* **DATA FOR THIS TASK**
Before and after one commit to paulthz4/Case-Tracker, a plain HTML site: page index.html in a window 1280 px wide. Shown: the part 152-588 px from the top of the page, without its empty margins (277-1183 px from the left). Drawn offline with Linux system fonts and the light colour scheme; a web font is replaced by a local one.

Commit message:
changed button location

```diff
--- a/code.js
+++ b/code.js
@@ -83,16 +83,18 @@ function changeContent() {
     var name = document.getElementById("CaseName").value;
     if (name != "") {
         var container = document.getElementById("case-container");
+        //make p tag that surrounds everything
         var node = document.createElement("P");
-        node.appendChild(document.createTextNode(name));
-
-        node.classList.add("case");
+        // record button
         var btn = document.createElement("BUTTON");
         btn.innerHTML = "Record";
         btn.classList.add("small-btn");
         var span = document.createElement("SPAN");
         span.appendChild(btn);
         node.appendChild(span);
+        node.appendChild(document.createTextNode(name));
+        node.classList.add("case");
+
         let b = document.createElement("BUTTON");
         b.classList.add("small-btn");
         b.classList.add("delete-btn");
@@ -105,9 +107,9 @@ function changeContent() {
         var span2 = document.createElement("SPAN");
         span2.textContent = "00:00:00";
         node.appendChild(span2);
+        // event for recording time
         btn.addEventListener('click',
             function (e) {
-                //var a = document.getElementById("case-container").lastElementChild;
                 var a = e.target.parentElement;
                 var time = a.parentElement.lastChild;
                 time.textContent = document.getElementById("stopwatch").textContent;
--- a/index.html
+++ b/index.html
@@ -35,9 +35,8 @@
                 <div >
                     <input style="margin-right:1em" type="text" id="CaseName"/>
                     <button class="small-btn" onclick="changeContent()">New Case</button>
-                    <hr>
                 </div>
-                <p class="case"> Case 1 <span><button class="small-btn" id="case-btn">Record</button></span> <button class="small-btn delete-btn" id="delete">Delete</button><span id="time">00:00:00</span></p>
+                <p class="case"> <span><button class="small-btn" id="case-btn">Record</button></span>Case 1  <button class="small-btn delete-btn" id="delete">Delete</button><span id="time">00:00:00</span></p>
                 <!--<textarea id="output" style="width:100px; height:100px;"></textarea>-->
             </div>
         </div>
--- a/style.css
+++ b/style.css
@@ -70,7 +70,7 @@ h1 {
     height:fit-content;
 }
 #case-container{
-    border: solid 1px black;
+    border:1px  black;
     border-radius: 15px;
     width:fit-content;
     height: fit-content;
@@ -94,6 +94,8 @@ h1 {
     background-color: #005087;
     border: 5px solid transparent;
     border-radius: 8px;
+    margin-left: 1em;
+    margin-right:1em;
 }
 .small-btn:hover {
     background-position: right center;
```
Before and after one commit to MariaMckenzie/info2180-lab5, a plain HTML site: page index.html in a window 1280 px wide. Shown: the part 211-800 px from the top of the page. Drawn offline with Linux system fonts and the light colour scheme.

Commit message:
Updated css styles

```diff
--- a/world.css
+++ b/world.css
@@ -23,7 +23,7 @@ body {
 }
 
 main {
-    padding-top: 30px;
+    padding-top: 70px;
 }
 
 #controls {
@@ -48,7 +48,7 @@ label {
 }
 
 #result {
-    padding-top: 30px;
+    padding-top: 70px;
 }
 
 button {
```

* **ABOUT THIS EXERCISE**
Each of the entries above needs to be given again exactly.

* **RESPONSE TO THIS TASK**
Before and after one commit to paulthz4/Case-Tracker, a plain HTML site: page index.html in a window 1280 px wide. Shown: the part 152-588 px from the top of the page, without its empty margins (277-1183 px from the left). Drawn offline with Linux system fonts and the light colour scheme; a web font is replaced by a local one.

Commit message:
changed button location

```diff
--- a/code.js
+++ b/code.js
@@ -83,16 +83,18 @@ function changeContent() {
     var name = document.getElementById("CaseName").value;
     if (name != "") {
         var container = document.getElementById("case-container");
+        //make p tag that surrounds everything
         var node = document.createElement("P");
-        node.appendChild(document.createTextNode(name));
-
-        node.classList.add("case");
+        // record button
         var btn = document.createElement("BUTTON");
         btn.innerHTML = "Record";
         btn.classList.add("small-btn");
         var span = document.createElement("SPAN");
         span.appendChild(btn);
         node.appendChild(span);
+        node.appendChild(document.createTextNode(name));
+        node.classList.add("case");
+
         let b = document.createElement("BUTTON");
         b.classList.add("small-btn");
         b.classList.add("delete-btn");
@@ -105,9 +107,9 @@ function changeContent() {
         var span2 = document.createElement("SPAN");
         span2.textContent = "00:00:00";
         node.appendChild(span2);
+        // event for recording time
         btn.addEventListener('click',
             function (e) {
-                //var a = document.getElementById("case-container").lastElementChild;
                 var a = e.target.parentElement;
                 var time = a.parentElement.lastChild;
                 time.textContent = document.getElementById("stopwatch").textContent;
--- a/index.html
+++ b/index.html
@@ -35,9 +35,8 @@
                 <div >
                     <input style="margin-right:1em" type="text" id="CaseName"/>
                     <button class="small-btn" onclick="changeContent()">New Case</button>
-                    <hr>
                 </div>
-                <p class="case"> Case 1 <span><button class="small-btn" id="case-btn">Record</button></span> <button class="small-btn delete-btn" id="delete">Delete</button><span id="time">00:00:00</span></p>
+                <p class="case"> <span><button class="small-btn" id="case-btn">Record</button></span>Case 1  <button class="small-btn delete-btn" id="delete">Delete</button><span id="time">00:00:00</span></p>
                 <!--<textarea id="output" style="width:100px; height:100px;"></textarea>-->
             </div>
         </div>
--- a/style.css
+++ b/style.css
@@ -70,7 +70,7 @@ h1 {
     height:fit-content;
 }
 #case-container{
-    border: solid 1px black;
+    border:1px  black;
     border-radius: 15px;
     width:fit-content;
     height: fit-content;
@@ -94,6 +94,8 @@ h1 {
     background-color: #005087;
     border: 5px solid transparent;
     border-radius: 8px;
+    margin-left: 1em;
+    margin-right:1em;
 }
 .small-btn:hover {
     background-position: right center;
```
Before and after one commit to MariaMckenzie/info2180-lab5, a plain HTML site: page index.html in a window 1280 px wide. Shown: the part 211-800 px from the top of the page. Drawn offline with Linux system fonts and the light colour scheme.

Commit message:
Updated css styles

```diff
--- a/world.css
+++ b/world.css
@@ -23,7 +23,7 @@ body {
 }
 
 main {
-    padding-top: 30px;
+    padding-top: 70px;
 }
 
 #controls {
@@ -48,7 +48,7 @@ label {
 }
 
 #result {
-    padding-top: 30px;
+    padding-top: 70px;
 }
 
 button {
```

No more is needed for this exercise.